Elderly MI patients routinely denied thrombolytic therapy
Despite the fact that thrombolytic therapy can dramatically reduce the risk of mortality for patients with acute myocardial infarction (MI), a new report indicates that fewer than half of all elderly MI patients ever receive the treatment.
The report, published in the July 28 issue of The Journal of the American Medical Association, was prepared by researchers at the Yale University School of Medicine in New Haven, CT, who studied 3,093 MI patients age 65 and older. Of those patients, 753 qualified for treatment but did not receive thrombolytics because of their age or a possible risk of bleeding. Of the 261 identified by the researchers as ideal candidates for thrombolytic therapy, one-quarter were not treated.

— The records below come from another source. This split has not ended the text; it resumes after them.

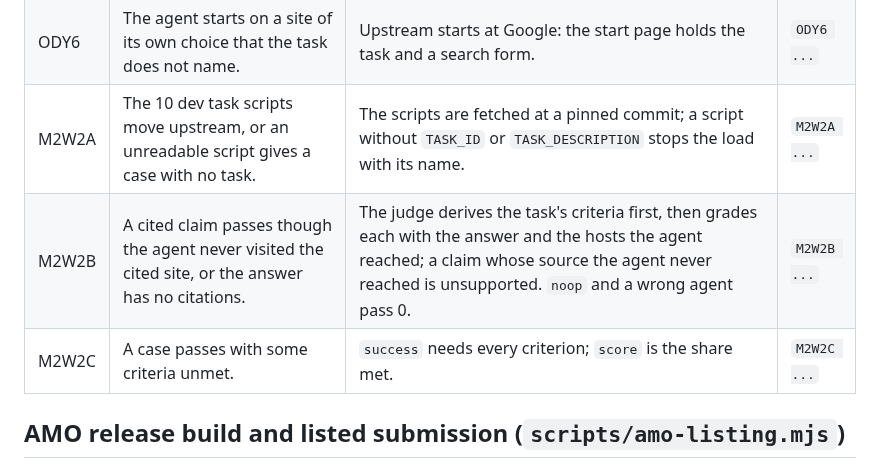
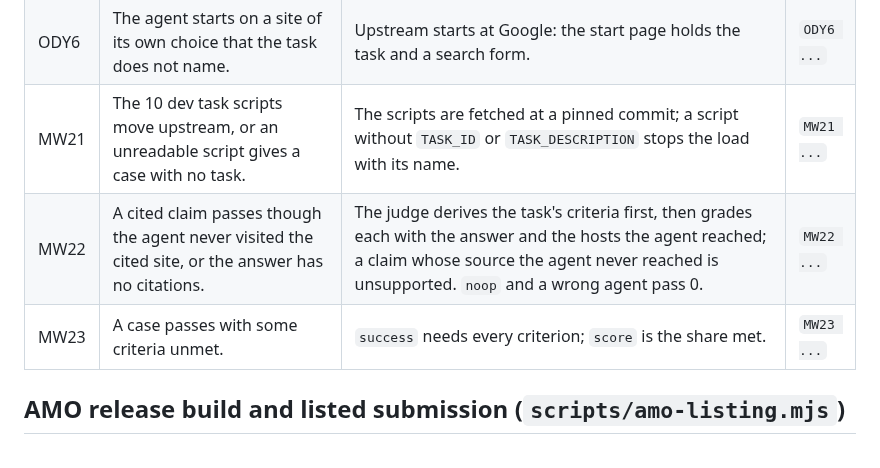
Before and after one commit to pooriaarab/foxbench, a Markdown page: docs/failure-modes.md, the part around the change. Drawn GitHub-style.

Commit message:
Rename the Mind2Web 2 failure mode ids
M2W2A to MW21 and so on, so they do not read as Online-Mind2Web's
M2W rows.

```diff
--- a/docs/failure-modes.md
+++ b/docs/failure-modes.md
@@ -823,9 +823,9 @@ fake judges.
 | ODY4 | The judge grades fewer items than the rubric has, or none, and inflates a score. | A reply whose grade list does not match the rubric, or has no list, fails with a `judge:` reason (J5). | `ODY4 ...` |
 | ODY5 | The judge never sees the evidence, or the rubric's wording. | The prompt holds the task, each item's requirement and verification, the answer, the action history and the trace. | `ODY5 ...` |
 | ODY6 | The agent starts on a site of its own choice that the task does not name. | Upstream starts at Google: the start page holds the task and a search form. | `ODY6 ...` |
-| M2W2A | The 10 dev task scripts move upstream, or an unreadable script gives a case with no task. | The scripts are fetched at a pinned commit; a script without `TASK_ID` or `TASK_DESCRIPTION` stops the load with its name. | `M2W2A ...` |
-| M2W2B | A cited claim passes though the agent never visited the cited site, or the answer has no citations. | The judge derives the task's criteria first, then grades each with the answer and the hosts the agent reached; a claim whose source the agent never reached is unsupported. `noop` and a wrong agent pass 0. | `M2W2B ...` |
-| M2W2C | A case passes with some criteria unmet. | `success` needs every criterion; `score` is the share met. | `M2W2C ...` |
+| MW21 | The 10 dev task scripts move upstream, or an unreadable script gives a case with no task. | The scripts are fetched at a pinned commit; a script without `TASK_ID` or `TASK_DESCRIPTION` stops the load with its name. | `MW21 ...` |
+| MW22 | A cited claim passes though the agent never visited the cited site, or the answer has no citations. | The judge derives the task's criteria first, then grades each with the answer and the hosts the agent reached; a claim whose source the agent never reached is unsupported. `noop` and a wrong agent pass 0. | `MW22 ...` |
+| MW23 | A case passes with some criteria unmet. | `success` needs every criterion; `score` is the share met. | `MW23 ...` |
 
 ## AMO release build and listed submission (`scripts/amo-listing.mjs`)
 
```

Thrombolytic therapy is associated with an 18% reduction in the risk of death for MI patients, according to the researchers, who contend that the possible benefits tend to outweigh concerns over the possibility of bleeding.
(See: Krumholz HM, Murillo JE, Chen J, et al. Thrombolytic therapy for eligible elderly patients with acute myocardial infarction. JAMA 1997; 21:1683-1688.)